Assigned task | Which lines of the data contain the string "text"? Copy every one of them.

Segment Open

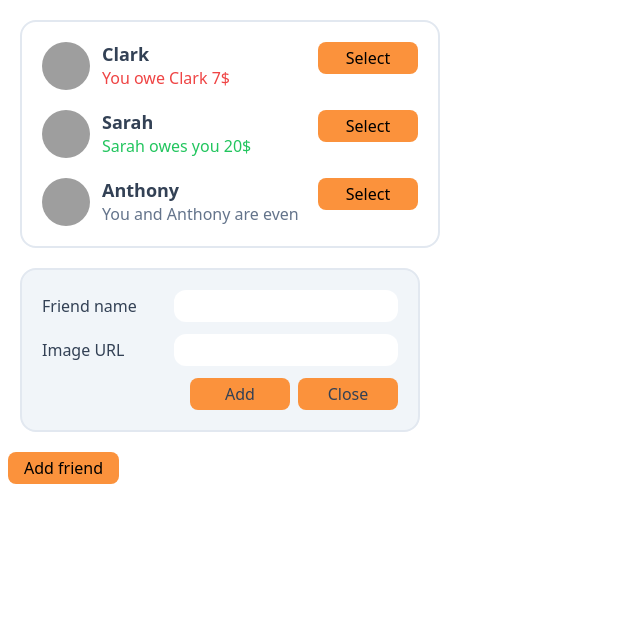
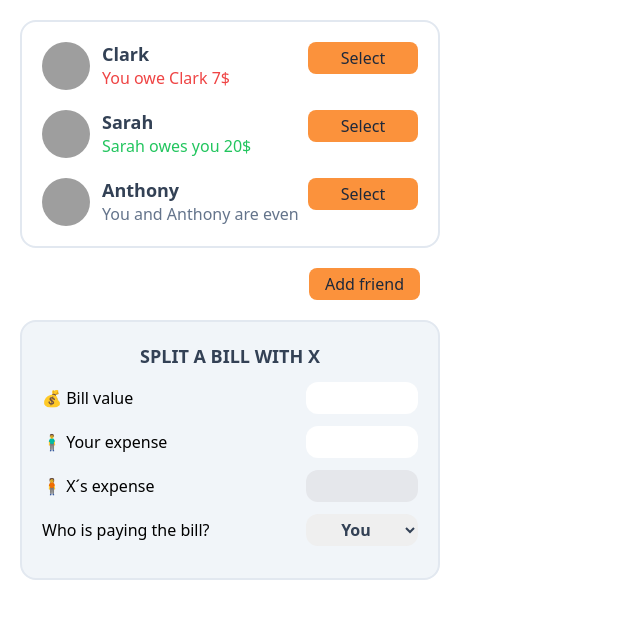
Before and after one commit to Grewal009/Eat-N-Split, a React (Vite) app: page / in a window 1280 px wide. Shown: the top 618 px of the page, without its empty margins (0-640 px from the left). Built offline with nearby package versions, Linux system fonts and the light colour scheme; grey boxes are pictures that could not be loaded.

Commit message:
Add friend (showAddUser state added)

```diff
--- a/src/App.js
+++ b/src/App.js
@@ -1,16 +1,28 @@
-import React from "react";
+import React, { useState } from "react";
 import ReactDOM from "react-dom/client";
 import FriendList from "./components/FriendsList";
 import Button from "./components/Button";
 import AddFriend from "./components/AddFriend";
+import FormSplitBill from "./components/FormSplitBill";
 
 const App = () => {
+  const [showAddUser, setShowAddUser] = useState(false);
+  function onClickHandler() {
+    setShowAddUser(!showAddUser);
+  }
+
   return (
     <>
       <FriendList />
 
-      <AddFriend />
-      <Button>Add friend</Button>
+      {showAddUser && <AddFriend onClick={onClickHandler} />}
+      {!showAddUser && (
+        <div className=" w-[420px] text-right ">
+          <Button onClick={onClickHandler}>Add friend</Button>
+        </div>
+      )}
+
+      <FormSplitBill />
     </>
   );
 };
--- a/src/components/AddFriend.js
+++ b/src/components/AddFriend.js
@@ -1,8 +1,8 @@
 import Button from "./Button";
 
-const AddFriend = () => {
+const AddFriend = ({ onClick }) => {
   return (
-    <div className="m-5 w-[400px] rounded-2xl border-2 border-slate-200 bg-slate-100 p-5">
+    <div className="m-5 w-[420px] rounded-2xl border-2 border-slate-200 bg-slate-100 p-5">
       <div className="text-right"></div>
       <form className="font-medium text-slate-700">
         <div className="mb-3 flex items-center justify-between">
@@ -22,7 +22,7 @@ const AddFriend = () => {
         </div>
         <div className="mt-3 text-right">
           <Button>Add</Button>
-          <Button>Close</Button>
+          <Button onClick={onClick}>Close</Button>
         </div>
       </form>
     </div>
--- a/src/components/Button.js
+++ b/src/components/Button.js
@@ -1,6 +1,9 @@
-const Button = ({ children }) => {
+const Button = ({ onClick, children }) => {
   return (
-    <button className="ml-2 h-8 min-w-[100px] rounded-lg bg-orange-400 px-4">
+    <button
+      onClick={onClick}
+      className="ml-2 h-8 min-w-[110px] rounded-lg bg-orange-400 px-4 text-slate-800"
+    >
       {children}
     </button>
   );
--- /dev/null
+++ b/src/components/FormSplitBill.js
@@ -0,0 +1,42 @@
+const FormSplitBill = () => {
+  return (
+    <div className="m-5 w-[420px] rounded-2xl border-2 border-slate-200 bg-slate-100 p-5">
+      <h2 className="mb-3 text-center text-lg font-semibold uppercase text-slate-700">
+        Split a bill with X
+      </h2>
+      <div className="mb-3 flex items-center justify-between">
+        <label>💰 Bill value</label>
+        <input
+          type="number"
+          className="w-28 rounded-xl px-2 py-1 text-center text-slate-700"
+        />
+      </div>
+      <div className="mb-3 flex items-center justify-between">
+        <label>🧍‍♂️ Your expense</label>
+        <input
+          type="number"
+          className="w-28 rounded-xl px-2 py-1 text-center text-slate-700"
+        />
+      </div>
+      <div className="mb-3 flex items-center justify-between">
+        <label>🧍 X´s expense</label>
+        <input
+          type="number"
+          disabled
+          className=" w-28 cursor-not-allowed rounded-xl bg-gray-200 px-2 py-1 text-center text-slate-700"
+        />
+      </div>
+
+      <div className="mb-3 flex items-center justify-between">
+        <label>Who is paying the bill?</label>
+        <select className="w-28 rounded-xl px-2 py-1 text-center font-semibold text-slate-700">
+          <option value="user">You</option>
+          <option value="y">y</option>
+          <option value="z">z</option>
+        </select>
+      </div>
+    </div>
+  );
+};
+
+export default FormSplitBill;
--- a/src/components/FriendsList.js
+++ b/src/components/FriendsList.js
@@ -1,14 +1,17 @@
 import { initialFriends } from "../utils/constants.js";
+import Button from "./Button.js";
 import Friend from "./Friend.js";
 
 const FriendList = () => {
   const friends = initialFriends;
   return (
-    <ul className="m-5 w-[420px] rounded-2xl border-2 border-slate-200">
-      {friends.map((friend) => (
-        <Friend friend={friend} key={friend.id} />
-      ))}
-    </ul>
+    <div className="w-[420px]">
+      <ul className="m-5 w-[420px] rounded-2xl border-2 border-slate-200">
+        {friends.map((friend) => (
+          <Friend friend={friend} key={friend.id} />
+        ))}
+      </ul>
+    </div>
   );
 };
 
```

Segment Closed

Exercise output |
+        <div className=" w-[420px] text-right ">
       <div className="text-right"></div>
       <form className="font-medium text-slate-700">
         <div className="mt-3 text-right">
+      className="ml-2 h-8 min-w-[110px] rounded-lg bg-orange-400 px-4 text-slate-800"
+      <h2 className="mb-3 text-center text-lg font-semibold uppercase text-slate-700">
+          className="w-28 rounded-xl px-2 py-1 text-center text-slate-700"
+          className="w-28 rounded-xl px-2 py-1 text-center text-slate-700"
+          className=" w-28 cursor-not-allowed rounded-xl bg-gray-200 px-2 py-1 text-center text-slate-700"
+        <select className="w-28 rounded-xl px-2 py-1 text-center font-semibold text-slate-700">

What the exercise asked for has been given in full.